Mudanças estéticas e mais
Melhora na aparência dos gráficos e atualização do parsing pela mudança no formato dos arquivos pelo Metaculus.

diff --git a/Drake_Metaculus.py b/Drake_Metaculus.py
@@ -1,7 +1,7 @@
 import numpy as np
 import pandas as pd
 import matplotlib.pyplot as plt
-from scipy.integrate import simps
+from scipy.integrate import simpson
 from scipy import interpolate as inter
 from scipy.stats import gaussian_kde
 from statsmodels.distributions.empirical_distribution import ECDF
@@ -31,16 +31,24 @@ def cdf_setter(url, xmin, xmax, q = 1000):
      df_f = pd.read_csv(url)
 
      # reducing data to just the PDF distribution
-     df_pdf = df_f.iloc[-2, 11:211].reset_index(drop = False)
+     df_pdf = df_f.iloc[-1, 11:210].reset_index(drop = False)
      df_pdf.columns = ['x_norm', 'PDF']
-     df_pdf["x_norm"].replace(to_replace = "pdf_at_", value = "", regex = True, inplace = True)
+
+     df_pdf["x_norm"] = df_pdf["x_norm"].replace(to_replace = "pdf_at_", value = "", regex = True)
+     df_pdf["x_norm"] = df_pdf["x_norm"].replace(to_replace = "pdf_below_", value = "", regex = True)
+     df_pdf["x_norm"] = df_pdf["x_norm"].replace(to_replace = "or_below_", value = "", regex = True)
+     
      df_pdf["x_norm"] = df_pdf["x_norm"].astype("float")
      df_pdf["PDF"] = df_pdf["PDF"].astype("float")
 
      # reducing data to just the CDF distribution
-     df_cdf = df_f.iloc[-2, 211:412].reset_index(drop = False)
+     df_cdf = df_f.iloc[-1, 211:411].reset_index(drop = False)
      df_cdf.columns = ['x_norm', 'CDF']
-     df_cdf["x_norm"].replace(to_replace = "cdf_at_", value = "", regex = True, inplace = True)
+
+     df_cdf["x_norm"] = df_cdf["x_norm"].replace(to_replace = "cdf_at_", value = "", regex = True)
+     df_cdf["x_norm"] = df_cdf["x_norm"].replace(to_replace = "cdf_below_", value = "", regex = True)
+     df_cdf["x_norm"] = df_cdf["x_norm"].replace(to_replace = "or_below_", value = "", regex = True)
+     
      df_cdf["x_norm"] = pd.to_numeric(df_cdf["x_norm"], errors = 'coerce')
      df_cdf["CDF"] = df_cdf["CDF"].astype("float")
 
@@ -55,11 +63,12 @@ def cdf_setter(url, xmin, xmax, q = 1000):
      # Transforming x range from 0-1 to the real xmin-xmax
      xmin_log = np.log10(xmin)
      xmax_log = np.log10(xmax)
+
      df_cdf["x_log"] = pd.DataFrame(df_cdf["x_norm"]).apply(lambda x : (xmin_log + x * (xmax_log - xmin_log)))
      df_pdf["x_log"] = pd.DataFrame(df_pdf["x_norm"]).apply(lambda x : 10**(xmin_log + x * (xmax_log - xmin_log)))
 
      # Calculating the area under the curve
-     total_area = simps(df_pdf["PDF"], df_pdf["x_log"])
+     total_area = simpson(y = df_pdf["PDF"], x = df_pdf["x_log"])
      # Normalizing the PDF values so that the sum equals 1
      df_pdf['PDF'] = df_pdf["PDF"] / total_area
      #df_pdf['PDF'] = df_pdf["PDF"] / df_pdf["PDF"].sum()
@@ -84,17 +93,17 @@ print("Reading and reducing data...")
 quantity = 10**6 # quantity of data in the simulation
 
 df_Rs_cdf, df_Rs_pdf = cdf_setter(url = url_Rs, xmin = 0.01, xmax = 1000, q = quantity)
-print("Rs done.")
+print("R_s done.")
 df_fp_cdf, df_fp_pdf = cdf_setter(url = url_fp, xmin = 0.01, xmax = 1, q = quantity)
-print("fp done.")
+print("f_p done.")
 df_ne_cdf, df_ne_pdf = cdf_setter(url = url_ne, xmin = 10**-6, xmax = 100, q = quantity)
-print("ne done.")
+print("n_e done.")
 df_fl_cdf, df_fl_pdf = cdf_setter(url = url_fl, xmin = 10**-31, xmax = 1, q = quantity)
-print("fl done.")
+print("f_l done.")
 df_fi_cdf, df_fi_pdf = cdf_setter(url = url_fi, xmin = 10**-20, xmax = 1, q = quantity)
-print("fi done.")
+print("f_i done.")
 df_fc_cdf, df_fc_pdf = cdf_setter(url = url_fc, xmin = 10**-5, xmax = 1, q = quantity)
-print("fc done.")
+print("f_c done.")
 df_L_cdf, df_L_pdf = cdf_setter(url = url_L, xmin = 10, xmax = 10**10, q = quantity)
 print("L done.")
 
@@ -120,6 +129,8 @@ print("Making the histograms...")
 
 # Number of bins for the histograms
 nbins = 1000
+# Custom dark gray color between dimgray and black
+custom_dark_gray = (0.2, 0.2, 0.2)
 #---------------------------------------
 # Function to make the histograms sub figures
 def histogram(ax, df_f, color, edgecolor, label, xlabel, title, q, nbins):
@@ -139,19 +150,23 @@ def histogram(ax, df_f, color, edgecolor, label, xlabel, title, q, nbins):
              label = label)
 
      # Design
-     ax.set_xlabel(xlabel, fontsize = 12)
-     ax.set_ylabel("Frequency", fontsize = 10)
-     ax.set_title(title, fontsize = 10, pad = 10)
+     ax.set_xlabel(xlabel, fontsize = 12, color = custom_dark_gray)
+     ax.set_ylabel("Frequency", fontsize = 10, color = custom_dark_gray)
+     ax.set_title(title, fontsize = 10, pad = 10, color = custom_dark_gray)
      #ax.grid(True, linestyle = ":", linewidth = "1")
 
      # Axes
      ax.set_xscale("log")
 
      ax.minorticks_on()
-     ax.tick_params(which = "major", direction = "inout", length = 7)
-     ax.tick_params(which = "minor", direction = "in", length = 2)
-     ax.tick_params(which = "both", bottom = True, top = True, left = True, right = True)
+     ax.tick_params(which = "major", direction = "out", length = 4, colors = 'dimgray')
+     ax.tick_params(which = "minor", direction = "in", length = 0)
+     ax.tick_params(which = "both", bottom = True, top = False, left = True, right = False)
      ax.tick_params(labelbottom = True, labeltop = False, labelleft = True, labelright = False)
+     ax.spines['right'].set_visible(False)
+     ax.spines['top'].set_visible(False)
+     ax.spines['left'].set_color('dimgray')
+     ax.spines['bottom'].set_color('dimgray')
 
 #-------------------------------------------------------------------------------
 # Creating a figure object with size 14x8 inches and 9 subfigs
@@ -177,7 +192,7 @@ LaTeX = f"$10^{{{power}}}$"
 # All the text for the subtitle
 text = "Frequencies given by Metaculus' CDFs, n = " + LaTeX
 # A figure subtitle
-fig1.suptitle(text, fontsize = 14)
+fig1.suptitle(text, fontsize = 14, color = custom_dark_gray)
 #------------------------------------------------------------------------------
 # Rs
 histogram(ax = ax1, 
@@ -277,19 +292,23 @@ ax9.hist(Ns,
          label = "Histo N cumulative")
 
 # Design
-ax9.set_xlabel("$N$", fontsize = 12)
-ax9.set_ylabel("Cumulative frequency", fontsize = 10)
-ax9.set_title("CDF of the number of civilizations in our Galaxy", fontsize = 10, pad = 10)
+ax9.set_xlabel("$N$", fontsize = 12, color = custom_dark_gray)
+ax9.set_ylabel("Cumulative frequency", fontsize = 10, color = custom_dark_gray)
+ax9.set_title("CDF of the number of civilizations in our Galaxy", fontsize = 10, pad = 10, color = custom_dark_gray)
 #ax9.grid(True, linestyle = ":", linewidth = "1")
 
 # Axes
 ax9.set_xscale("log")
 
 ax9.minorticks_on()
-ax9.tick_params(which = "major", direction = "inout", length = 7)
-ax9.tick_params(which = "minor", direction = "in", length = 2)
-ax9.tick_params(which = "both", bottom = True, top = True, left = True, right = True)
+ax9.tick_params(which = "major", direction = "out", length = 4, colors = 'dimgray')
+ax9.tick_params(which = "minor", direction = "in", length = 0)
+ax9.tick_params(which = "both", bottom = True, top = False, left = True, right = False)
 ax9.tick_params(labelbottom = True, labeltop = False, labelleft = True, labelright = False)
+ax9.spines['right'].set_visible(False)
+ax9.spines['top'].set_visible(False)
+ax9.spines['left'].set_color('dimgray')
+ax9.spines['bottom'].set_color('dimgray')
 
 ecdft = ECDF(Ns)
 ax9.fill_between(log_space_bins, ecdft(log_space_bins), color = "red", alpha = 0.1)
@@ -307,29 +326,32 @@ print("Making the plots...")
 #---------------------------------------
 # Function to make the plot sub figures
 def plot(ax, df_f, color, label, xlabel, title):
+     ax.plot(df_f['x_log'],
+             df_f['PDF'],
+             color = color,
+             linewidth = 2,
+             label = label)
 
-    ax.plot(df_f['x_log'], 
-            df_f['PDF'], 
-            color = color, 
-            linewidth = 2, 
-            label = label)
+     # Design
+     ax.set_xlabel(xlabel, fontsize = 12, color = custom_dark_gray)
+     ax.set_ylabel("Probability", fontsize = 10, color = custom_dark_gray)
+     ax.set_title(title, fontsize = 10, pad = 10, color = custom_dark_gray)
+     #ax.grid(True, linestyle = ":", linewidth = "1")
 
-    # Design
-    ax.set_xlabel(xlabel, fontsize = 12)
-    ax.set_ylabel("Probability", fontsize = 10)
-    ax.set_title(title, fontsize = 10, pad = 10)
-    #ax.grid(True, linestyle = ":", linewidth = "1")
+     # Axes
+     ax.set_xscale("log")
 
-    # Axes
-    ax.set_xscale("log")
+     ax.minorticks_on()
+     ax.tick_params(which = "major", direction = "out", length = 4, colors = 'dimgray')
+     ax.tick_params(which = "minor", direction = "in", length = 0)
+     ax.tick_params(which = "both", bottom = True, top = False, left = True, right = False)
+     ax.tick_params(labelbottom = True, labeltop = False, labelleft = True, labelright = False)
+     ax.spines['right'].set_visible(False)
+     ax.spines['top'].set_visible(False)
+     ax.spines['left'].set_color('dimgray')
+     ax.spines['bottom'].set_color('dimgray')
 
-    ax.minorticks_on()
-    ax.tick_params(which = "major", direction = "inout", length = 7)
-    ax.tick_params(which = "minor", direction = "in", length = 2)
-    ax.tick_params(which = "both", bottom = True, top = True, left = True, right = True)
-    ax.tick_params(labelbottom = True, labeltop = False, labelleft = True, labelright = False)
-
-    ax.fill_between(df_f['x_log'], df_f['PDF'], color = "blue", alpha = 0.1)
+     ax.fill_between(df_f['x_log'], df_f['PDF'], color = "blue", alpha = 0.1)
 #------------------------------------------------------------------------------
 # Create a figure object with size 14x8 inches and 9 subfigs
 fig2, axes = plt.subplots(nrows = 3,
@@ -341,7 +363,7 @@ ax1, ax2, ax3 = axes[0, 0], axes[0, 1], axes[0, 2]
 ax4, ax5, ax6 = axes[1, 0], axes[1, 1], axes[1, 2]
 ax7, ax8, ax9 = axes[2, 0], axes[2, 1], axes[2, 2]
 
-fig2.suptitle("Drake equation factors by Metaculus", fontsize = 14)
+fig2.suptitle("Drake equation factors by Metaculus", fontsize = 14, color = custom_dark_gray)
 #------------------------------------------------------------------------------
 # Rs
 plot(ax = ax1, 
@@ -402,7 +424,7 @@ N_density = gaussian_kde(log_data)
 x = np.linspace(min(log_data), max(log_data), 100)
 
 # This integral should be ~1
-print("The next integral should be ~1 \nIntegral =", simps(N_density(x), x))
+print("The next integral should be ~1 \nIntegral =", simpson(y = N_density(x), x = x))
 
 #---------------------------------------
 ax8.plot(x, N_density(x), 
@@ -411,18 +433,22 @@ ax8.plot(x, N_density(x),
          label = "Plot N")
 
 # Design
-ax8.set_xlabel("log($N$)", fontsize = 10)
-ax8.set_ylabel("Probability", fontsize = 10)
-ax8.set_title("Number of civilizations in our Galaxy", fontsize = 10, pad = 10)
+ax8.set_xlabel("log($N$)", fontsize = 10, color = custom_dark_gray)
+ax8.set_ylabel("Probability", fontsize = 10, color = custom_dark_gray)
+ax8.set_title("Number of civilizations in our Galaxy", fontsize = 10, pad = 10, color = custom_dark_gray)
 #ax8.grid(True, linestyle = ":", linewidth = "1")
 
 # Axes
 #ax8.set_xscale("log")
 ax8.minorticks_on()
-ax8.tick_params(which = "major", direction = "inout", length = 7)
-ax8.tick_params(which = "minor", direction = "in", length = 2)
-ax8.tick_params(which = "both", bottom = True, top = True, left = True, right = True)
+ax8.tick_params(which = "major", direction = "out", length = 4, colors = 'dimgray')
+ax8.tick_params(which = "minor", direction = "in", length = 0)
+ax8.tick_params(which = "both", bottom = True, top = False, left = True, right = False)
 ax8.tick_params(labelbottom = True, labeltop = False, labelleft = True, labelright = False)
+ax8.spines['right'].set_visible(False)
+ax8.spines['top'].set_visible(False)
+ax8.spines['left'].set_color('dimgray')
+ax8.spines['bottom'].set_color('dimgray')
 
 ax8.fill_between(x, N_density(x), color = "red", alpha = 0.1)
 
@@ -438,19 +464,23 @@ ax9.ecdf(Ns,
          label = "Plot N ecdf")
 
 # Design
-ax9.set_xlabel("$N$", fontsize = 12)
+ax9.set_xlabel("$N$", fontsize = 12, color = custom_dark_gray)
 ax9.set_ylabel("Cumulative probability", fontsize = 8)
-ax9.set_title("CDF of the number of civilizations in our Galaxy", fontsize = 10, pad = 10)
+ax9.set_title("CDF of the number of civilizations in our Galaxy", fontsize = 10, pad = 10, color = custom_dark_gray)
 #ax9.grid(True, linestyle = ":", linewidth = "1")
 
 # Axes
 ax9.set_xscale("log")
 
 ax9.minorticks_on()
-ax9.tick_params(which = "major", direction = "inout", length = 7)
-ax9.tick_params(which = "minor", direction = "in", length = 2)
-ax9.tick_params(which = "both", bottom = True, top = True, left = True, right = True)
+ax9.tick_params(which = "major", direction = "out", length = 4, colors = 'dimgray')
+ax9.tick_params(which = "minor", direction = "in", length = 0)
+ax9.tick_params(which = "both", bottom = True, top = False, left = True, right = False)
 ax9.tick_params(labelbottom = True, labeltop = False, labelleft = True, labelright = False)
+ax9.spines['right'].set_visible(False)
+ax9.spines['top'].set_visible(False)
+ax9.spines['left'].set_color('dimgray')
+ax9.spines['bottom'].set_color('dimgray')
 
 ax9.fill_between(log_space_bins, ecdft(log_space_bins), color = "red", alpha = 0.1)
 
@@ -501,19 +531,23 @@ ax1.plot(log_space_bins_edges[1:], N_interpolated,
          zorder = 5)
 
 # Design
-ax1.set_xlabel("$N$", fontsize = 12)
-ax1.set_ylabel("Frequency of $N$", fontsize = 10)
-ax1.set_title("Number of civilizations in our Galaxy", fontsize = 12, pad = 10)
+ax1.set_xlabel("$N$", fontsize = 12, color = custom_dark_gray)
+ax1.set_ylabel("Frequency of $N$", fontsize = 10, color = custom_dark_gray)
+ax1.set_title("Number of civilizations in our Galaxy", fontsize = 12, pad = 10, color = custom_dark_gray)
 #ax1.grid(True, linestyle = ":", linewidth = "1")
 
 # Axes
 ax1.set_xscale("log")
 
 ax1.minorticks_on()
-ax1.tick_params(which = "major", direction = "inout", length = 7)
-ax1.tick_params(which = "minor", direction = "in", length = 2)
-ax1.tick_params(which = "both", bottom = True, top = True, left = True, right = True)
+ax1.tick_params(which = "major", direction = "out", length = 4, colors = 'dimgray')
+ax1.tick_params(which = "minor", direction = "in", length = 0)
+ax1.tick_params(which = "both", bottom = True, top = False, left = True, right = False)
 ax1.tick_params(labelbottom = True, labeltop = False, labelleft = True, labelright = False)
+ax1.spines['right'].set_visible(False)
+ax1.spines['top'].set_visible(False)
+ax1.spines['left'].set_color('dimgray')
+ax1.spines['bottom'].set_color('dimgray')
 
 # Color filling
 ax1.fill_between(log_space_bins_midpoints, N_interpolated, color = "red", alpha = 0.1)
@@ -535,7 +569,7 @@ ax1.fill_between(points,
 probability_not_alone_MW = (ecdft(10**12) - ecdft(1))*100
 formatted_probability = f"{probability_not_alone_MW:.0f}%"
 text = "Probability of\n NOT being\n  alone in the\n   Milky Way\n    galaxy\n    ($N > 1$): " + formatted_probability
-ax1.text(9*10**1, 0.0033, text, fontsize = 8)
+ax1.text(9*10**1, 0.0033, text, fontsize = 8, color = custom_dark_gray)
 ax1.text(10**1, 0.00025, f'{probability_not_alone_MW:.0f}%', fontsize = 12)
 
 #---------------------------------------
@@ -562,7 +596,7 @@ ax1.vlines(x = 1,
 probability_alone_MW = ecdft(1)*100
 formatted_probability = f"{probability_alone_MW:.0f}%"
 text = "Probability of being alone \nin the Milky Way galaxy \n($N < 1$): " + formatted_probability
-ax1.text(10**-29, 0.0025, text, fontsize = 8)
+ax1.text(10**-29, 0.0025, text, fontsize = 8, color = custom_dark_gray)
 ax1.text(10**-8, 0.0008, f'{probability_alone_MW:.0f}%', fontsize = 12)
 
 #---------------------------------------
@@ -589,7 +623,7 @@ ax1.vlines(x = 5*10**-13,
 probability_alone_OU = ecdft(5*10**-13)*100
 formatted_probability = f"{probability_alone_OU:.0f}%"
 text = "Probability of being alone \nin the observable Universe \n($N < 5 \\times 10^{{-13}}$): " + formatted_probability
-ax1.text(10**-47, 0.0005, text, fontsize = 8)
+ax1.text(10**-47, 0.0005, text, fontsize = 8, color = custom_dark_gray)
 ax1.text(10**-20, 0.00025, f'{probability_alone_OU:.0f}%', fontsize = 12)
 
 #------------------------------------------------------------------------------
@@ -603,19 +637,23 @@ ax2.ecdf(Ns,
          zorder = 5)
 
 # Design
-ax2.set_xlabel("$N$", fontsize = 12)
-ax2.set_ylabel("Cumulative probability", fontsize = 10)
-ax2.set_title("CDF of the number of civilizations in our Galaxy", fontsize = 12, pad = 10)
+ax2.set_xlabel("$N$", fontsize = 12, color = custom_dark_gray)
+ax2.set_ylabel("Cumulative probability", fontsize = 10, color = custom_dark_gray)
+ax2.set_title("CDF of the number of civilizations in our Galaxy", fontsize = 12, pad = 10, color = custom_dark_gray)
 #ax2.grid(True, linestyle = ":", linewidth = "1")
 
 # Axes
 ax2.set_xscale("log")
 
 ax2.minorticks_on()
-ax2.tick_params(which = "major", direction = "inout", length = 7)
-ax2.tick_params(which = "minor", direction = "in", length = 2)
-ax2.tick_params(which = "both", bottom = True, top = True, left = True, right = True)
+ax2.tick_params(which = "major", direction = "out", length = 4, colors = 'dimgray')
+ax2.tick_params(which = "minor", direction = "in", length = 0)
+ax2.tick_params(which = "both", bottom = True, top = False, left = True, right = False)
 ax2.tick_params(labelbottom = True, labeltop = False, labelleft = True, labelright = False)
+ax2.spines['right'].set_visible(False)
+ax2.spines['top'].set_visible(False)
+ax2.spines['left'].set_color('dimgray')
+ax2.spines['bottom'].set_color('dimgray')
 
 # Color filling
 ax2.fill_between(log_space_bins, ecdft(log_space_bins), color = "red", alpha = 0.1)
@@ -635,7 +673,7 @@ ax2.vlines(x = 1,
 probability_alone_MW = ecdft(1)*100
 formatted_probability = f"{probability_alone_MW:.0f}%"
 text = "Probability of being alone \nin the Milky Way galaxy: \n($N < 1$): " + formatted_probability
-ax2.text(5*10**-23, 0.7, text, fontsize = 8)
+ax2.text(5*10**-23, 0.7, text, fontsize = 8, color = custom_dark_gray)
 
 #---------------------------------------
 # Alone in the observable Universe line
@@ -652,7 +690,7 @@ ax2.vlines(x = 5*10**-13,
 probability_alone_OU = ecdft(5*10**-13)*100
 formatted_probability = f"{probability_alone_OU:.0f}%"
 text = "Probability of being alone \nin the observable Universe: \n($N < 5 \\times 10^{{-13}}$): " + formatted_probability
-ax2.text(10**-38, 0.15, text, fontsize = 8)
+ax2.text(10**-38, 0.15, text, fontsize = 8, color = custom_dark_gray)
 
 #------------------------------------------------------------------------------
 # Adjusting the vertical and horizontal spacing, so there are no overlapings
========
■ **Assignment**
Please reproduce exactly the lines above, beginning with the first and ending with the line that contains "from scipy.stats import gaussian_kde", and include nothing outside that range.

■ **Response box**
Mudanças estéticas e mais
Melhora na aparência dos gráficos e atualização do parsing pela mudança no formato dos arquivos pelo Metaculus.

diff --git a/Drake_Metaculus.py b/Drake_Metaculus.py
@@ -1,7 +1,7 @@
 import numpy as np
 import pandas as pd
 import matplotlib.pyplot as plt
-from scipy.integrate import simps
+from scipy.integrate import simpson
 from scipy import interpolate as inter
 from scipy.stats import gaussian_kde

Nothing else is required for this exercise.